The Harlem Renaissance, an African-American literary movement of the 1920s and 1930s, included several important gay and lesbian writers.
Oscar Wilde is important both as an accomplished writer and as a symbolic figure who exemplified a way of being homosexual at a pivotal moment in the emergence of gay consciousness.
Langston Hughes, whose literary legacy is enormous and varied, was closeted, but homosexuality was an important influence on his literary imagination, and many of his poems may be read as gay texts.
Conflicted over his own sexuality, Tennessee Williams wrote directly about homosexuality only in his short stories, his poetry, and his late plays.
Erotic and pornographic works have been written in many cultures since ancient times and recently have flourished with the relaxation of censorship.
Feminist literary theory is a complex, dynamic area of study that draws from a wide range of critical theories.
James Baldwin, a pioneering figure in twentieth-century literature, wrote sustained and articulate challenges to American racism and mandatory heterosexuality.
In the election of November 5, 2013, Ed Murray is expected to coast to a decisive victory in his bid to become Seattle's first openly gay mayor. Murray, who was the chief sponsor of Washington's marriage equality bill that became law when it was approved state-wide in a November 2012 referendum, is Washington's Senate Majority Leader, a position to which he was elected by acclamation soon after the November election. He served eleven years in the state House of Representatives before being elected to the Senate in 2006. He has made his commitment to equal rights a cornerstone of his campaign for mayor.
In a story about the campaign for mayor of Seattle in the New York Times, Kirk Johnson notes that a recent poll has Murray leading incumbent Mayor Mike McGinn by 17 percentage points.
Johnson also notes that Murray may be benefiting from his sexual orientation. Not only does Seattle now surpass San Francisco in having the highest percentage of same-sex households among big cities in the nation--2.61 percent, compared with 2.46 in San Francisco--according to census figures, but Seattle also voted voted overwhelmingly in favor of the marriage equality bill.
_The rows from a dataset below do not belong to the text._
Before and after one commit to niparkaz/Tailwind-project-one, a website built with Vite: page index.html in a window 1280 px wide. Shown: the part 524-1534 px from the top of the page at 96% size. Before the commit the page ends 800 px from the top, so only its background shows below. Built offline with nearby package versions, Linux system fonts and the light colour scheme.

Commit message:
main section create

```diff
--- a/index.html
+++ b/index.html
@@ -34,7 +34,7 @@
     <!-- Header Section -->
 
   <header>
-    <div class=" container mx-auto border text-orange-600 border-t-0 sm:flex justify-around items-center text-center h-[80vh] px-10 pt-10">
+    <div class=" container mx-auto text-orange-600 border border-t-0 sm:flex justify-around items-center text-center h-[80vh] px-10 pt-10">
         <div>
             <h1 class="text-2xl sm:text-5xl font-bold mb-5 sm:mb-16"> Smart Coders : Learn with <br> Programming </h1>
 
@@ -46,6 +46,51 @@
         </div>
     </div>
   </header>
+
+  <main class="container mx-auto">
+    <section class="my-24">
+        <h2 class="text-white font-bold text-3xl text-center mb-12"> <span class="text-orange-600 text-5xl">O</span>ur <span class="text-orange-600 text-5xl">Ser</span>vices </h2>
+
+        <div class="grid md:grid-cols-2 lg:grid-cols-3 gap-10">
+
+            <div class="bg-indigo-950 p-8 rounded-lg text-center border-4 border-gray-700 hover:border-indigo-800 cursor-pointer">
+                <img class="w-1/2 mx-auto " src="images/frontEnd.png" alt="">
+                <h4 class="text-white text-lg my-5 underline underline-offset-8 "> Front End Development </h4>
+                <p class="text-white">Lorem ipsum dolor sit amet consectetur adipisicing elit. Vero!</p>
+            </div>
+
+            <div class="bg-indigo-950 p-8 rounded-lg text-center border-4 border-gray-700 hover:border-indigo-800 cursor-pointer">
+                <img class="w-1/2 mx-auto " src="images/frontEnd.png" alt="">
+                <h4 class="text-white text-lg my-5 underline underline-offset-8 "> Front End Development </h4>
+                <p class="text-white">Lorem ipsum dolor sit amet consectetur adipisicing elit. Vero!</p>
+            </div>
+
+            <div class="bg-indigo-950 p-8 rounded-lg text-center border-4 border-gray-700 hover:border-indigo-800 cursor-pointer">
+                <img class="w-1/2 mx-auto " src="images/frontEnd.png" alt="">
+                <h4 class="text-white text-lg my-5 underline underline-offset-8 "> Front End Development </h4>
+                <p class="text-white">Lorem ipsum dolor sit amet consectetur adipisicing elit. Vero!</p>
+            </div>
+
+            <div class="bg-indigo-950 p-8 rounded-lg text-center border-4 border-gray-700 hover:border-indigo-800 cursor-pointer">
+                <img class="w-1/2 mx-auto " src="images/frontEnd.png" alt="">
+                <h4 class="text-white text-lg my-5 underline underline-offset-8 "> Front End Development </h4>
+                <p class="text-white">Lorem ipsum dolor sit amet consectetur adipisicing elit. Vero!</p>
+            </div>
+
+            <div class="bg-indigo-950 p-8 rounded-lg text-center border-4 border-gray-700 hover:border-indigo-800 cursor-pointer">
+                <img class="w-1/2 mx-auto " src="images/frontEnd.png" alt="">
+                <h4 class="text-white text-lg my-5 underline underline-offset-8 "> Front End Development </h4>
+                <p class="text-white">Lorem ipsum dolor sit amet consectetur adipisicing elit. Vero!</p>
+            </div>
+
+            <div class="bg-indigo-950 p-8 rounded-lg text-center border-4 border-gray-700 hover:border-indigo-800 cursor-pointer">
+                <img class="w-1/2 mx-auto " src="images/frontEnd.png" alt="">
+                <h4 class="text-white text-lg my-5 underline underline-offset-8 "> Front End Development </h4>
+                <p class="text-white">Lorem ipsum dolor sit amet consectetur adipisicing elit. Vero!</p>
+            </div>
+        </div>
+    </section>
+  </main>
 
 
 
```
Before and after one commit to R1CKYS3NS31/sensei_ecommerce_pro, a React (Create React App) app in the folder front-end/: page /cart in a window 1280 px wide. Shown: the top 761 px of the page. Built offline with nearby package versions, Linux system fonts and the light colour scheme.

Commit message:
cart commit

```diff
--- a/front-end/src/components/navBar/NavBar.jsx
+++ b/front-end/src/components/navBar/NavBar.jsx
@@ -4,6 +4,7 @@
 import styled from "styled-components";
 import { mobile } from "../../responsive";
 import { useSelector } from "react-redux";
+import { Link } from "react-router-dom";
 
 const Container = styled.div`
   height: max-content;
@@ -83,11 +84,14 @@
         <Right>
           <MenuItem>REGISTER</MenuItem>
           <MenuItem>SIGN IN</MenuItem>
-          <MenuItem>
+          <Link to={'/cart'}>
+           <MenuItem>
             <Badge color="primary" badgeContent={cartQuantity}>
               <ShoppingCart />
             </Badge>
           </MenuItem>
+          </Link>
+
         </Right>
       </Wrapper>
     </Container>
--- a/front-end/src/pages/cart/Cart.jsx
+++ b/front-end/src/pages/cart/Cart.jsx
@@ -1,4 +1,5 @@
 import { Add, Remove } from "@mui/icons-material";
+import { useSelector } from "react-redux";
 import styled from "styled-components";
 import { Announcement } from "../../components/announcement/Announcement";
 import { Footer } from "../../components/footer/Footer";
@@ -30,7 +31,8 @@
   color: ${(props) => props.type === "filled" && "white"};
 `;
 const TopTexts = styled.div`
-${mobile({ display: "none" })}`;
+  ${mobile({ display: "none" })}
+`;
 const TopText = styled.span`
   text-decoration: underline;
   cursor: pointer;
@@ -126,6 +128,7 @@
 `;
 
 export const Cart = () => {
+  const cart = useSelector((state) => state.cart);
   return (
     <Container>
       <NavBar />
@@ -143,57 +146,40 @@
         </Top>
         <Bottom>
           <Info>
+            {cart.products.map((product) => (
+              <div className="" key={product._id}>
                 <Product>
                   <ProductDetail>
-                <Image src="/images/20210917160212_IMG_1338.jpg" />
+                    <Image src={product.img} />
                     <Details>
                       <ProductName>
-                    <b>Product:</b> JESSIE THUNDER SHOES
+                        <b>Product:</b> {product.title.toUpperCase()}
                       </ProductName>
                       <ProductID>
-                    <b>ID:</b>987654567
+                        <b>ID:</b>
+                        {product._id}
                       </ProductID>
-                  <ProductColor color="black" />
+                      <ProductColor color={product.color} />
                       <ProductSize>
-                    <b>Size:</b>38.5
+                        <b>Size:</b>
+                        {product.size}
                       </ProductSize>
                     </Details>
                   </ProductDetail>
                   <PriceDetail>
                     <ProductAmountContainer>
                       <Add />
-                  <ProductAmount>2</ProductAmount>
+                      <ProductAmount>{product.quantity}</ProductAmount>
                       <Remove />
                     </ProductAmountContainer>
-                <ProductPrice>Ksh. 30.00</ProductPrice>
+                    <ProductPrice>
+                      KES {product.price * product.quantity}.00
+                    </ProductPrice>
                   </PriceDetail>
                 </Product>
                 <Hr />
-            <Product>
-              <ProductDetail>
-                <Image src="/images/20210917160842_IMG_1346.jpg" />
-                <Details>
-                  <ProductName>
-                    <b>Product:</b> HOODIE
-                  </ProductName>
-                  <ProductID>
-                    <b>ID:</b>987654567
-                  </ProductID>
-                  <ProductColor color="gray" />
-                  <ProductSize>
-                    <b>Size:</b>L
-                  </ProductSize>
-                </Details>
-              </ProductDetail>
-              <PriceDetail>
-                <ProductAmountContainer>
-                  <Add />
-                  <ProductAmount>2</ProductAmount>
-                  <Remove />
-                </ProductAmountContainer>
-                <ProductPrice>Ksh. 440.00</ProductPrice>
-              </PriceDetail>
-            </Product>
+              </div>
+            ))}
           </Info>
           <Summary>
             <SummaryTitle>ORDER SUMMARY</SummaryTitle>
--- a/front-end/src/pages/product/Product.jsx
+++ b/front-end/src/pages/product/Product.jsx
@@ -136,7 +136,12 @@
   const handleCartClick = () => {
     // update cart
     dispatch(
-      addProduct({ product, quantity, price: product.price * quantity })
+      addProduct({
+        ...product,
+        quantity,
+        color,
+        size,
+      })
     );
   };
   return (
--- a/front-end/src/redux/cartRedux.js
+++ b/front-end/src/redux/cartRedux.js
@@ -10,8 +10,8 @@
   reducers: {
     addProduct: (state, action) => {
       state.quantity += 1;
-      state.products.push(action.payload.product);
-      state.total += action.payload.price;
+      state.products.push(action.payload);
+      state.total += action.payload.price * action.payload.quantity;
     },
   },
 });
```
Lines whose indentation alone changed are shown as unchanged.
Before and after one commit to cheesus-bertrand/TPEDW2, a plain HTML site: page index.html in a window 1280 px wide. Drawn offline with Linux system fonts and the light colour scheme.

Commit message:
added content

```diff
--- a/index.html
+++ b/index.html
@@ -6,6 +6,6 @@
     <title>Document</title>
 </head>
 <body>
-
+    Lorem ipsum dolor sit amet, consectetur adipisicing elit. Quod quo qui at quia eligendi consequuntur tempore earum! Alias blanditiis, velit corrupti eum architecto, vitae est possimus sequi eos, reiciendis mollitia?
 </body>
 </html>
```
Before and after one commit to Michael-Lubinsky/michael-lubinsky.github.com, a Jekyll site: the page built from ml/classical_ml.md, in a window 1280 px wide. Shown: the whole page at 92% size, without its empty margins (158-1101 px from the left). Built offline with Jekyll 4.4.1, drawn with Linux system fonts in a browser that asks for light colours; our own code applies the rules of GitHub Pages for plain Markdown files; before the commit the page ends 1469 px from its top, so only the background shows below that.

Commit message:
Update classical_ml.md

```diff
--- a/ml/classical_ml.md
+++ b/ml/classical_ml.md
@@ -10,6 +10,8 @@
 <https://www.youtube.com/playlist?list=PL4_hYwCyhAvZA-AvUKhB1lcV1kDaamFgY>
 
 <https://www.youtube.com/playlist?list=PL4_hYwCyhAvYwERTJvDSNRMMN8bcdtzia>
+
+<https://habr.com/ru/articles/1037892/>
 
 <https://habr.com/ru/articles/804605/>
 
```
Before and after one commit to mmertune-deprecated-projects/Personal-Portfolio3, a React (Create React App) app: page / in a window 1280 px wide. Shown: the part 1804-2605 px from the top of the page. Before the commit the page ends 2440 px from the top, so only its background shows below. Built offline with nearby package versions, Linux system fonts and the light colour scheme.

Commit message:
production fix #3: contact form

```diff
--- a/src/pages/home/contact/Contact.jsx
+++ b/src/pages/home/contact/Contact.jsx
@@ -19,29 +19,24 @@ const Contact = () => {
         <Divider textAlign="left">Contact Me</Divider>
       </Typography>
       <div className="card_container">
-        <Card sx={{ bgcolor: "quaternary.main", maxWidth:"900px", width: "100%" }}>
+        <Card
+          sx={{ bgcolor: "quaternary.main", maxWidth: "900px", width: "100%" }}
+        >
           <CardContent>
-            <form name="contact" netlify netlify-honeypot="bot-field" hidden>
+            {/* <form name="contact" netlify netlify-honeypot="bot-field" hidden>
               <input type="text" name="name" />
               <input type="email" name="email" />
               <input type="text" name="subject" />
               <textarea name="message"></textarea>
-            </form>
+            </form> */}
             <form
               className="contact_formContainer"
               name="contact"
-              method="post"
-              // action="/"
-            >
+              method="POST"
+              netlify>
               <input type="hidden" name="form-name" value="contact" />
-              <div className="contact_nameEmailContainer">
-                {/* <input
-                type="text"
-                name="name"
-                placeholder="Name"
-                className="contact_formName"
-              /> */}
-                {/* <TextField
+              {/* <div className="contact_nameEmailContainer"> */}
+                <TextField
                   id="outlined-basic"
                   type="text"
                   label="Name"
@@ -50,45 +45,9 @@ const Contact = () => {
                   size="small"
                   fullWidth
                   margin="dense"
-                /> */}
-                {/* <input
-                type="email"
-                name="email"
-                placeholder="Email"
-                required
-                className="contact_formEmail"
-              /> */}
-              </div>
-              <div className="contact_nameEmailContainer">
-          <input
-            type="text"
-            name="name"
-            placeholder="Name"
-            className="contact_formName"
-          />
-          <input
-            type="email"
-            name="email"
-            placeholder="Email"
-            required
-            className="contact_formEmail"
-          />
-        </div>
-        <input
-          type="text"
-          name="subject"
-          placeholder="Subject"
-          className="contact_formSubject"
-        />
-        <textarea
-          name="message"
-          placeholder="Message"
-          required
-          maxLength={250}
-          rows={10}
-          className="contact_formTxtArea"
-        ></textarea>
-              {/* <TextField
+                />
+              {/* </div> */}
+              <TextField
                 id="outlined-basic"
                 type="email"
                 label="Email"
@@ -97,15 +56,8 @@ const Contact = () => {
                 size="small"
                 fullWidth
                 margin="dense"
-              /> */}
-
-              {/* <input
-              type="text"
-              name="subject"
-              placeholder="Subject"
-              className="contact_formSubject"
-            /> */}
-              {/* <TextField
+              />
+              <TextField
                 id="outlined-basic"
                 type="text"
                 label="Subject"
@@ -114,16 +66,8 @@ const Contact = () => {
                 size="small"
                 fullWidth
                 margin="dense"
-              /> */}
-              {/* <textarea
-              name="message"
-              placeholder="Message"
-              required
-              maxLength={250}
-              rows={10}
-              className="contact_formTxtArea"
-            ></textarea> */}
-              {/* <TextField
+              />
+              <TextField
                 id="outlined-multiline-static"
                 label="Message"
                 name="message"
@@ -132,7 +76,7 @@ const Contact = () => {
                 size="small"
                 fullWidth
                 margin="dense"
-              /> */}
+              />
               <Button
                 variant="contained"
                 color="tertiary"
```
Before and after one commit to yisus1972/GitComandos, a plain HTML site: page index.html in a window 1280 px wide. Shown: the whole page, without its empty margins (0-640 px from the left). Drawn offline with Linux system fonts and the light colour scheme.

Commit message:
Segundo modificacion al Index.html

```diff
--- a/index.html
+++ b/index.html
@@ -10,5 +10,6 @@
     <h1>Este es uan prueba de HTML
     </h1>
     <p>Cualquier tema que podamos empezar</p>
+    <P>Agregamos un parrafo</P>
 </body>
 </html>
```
Murray's first campaign ad introduced Murray walking with his husband Michael Shiosaki. The men were wed on August 10, 2013 in a traditional Episcopal ceremony at St. Mark's Cathedral near their home in Seattle's Capitol Hill district.
Murray's final campaign ad also closes with the same image of the two men walking together.
As Johnson describes the final television advertisement, "The ad features a parade of supporters not so subtly answering a question about their belief in Mr. Murray and the city's future under his leadership with the repeated refrain, 'I do.' The ad's final scene: a lesbian marriage."
Below is Murray's first campaign ad.
Below is Murray's final campaign ad.